You may know haiku as the very short Japanese verse consisting of three lines and 17 syllables. And that's basically it. It's something we teach children and English language learners because it gives them a sense of being in command of the language, it reviews vowel sounds, and syllables, it uses new parts of the brain, and it's just plain fun.

But there is more to it than that. In fact, doing good haiku is hard. That's why I keep doing it. I haven't done a good one yet.

The precursor to the garden-variety 5-7-5 pattern was called thanka (or waka) and it has a 5-7-5-7-7 pattern. In a variation of that, one writer can write the 5-7-5 thanka opening, and someone else can write the last two lines.

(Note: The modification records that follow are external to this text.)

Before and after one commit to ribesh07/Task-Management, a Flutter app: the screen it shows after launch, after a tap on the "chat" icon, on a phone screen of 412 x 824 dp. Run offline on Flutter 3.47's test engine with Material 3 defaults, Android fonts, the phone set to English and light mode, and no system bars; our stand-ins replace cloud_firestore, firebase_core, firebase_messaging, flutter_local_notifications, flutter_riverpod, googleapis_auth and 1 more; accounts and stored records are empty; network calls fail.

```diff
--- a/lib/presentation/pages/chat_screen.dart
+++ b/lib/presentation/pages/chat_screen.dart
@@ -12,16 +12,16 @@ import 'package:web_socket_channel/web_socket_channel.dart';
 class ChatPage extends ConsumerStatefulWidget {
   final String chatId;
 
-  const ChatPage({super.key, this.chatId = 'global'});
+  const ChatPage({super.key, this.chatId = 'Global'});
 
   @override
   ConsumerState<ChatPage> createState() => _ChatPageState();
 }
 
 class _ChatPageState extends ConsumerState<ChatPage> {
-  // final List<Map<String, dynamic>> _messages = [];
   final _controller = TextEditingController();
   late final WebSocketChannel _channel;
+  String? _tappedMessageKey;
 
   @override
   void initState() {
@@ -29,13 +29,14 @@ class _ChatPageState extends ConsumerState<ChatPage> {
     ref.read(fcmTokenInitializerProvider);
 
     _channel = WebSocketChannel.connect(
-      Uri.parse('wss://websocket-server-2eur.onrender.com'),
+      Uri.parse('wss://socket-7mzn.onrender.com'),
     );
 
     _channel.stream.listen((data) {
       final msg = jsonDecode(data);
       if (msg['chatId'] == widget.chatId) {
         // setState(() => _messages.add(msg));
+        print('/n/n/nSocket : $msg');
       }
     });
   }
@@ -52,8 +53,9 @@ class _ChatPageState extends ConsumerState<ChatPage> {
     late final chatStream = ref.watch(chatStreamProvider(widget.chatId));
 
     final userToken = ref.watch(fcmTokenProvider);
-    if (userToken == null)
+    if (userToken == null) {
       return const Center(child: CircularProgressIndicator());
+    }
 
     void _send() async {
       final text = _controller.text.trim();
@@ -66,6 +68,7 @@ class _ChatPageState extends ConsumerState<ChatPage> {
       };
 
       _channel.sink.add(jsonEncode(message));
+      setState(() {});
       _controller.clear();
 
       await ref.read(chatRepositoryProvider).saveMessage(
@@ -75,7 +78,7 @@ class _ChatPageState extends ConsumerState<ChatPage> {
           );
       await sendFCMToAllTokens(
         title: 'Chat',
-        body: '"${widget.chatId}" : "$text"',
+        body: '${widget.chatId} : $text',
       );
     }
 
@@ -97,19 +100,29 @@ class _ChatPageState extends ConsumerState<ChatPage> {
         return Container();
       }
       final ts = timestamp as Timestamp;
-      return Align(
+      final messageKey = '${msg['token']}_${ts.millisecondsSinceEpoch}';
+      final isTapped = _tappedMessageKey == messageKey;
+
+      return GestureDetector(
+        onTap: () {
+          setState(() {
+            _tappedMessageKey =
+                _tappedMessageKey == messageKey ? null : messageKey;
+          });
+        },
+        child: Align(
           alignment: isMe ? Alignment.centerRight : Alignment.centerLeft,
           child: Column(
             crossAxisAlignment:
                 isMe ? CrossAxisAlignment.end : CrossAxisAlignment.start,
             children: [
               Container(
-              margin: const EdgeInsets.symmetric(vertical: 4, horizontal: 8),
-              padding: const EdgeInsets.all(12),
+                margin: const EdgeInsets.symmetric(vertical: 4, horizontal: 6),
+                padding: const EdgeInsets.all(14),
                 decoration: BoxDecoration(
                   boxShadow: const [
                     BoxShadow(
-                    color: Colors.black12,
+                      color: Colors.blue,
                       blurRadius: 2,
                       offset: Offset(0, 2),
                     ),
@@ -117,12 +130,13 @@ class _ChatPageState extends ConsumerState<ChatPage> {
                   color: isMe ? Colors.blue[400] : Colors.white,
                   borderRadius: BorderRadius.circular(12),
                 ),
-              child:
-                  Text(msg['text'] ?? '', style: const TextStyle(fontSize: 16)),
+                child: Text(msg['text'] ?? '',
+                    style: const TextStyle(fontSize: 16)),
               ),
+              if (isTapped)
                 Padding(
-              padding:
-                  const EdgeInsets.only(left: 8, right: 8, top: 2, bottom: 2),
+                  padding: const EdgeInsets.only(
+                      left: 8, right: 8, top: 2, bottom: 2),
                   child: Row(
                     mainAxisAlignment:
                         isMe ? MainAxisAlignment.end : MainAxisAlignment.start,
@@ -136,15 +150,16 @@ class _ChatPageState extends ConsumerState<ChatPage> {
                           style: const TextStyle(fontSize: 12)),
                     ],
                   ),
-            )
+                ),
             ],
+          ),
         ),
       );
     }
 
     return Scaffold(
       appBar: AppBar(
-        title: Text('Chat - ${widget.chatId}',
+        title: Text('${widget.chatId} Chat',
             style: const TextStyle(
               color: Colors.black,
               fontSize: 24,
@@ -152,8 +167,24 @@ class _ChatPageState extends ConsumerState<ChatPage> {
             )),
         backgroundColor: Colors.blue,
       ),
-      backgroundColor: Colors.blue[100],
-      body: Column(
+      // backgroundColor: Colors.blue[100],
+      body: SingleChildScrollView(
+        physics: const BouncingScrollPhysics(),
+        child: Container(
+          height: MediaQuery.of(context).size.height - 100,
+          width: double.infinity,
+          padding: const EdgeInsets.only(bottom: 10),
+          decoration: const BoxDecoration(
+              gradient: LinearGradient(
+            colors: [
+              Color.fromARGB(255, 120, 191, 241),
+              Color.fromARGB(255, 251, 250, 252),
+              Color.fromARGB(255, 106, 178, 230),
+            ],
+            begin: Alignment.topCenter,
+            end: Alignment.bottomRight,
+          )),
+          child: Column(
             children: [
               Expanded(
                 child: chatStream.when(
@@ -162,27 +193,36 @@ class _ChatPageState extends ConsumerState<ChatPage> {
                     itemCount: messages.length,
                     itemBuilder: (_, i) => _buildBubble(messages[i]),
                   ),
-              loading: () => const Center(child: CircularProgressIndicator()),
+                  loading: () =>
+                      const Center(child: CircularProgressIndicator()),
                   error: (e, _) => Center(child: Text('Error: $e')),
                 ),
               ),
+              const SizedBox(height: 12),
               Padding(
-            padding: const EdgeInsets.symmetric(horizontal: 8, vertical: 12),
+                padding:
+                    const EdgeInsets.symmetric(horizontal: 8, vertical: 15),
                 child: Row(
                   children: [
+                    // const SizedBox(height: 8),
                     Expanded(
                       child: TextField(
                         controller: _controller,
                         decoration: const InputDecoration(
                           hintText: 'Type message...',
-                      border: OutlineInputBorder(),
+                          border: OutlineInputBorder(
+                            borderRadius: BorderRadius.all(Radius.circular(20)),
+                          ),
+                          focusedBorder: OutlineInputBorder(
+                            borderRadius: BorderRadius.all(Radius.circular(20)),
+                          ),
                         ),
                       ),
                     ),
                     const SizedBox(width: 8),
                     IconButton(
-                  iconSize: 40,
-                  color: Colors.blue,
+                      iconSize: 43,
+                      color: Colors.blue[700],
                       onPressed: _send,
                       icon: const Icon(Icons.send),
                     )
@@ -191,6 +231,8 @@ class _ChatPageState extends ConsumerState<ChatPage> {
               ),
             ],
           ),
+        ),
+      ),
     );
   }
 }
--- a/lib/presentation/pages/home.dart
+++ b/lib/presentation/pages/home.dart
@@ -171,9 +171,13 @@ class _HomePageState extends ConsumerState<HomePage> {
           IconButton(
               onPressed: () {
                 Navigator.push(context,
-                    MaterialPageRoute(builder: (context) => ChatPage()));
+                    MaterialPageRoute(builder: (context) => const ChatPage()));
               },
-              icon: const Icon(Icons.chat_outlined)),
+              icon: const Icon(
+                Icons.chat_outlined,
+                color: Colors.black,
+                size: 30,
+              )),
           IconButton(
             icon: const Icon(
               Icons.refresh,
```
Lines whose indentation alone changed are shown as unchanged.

It's a poetic word game for two.

It reminds me of what Jane Hirshfield said in her Kindle Single, The Heart of Haiku:
To read a haiku is to become its co-author, to place yourself inside its words until they reveal one of the proteus-shapes of your own life.
Of course, such an exercise is different for everyone.

See if you can add anything to this haiku:

in mad defiance
i will light the light again
always believing


  1. in mad defiance
    i will light the light again
    always believing
    that this time it will not be
    blown out by the winds of hate

    You're good at this.
    May your lights shine bright!